The Federal Reserve’s Open Market Committee is set to meet later this week in Washington D.C., and many economists expect them to raise interest rates in order to limit inflation and possibly prevent the expansion of an asset bubble; which are often to major causes of recessions. It’s a tightrope to walk, however, as raising the cost of borrowing money too late or too soon can have serious ramifications on the overall economy, as we saw in 2008.
If The Fed decides to raise short-term interest rates it’d likely be by just a small amount designed to propel them back to “normal”, pre-recession levels. A key factor in many predicting this course of action from the Fed was the latest Jobs Report. Unemployment is low, wages are rising, and the overall job market in America looks as good as it has in nearly a decade.
Janet Yellen, the Fed’s current chairman, has publicly hinted at a spike in short-term rates for a few months now, singling out September as a target month. It’s a savvy move by her, as Wall Street investors figure to react less dramatically to a potential rise in rates if they expect it. Opponents of increased rates are arguing that due to the annual inflation rate still being well below 2% -the Fed’s target figure- there’s no need to raise interest rates just yet.

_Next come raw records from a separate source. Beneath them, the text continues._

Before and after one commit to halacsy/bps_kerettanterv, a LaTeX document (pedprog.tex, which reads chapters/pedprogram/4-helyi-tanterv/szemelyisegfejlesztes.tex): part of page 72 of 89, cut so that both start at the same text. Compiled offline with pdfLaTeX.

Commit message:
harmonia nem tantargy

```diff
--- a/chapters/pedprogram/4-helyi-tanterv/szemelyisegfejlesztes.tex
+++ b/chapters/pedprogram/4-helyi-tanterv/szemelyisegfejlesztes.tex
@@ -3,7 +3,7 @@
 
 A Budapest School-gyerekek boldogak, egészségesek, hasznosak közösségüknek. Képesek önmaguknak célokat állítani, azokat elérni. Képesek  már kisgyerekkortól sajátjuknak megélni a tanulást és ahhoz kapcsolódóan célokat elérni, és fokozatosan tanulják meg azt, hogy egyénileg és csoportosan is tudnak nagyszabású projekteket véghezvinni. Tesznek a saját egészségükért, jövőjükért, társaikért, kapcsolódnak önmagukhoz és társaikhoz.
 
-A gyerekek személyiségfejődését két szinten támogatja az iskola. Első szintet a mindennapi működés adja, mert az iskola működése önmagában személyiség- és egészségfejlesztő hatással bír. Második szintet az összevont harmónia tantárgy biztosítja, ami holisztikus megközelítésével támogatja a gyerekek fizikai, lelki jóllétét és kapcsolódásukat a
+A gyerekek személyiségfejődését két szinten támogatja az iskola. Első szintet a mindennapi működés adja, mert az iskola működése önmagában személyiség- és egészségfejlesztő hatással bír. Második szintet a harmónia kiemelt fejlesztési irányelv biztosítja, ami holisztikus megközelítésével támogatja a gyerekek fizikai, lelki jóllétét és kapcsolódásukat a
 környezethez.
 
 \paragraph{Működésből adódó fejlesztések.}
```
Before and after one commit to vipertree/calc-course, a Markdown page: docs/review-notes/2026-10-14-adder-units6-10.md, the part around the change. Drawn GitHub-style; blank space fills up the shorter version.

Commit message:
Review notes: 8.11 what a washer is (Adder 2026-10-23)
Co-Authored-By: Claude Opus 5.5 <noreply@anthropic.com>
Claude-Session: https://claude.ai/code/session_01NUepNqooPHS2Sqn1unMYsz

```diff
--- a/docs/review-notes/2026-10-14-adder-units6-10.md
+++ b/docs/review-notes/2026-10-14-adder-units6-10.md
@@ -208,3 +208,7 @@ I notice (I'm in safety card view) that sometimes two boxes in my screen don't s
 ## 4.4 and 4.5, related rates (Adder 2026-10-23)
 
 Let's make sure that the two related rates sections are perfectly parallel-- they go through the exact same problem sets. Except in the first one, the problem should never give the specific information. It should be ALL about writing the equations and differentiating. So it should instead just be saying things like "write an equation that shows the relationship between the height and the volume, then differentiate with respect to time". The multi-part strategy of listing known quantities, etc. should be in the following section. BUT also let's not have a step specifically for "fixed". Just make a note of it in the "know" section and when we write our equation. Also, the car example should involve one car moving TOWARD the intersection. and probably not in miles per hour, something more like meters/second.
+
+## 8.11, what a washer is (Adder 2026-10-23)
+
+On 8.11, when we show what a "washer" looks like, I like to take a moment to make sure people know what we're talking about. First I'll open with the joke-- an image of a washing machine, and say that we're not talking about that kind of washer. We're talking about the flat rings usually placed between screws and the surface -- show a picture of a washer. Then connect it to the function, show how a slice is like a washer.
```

But sooner or later, rates are going to rise, and borrowing money will become costlier. The amount of debt in Europe and the Chinese stock market (which we discussed in a bit more detail here), are a couple of other factors to keep an eye on in the coming weeks. As always, check our blog for updates on mortgage market news.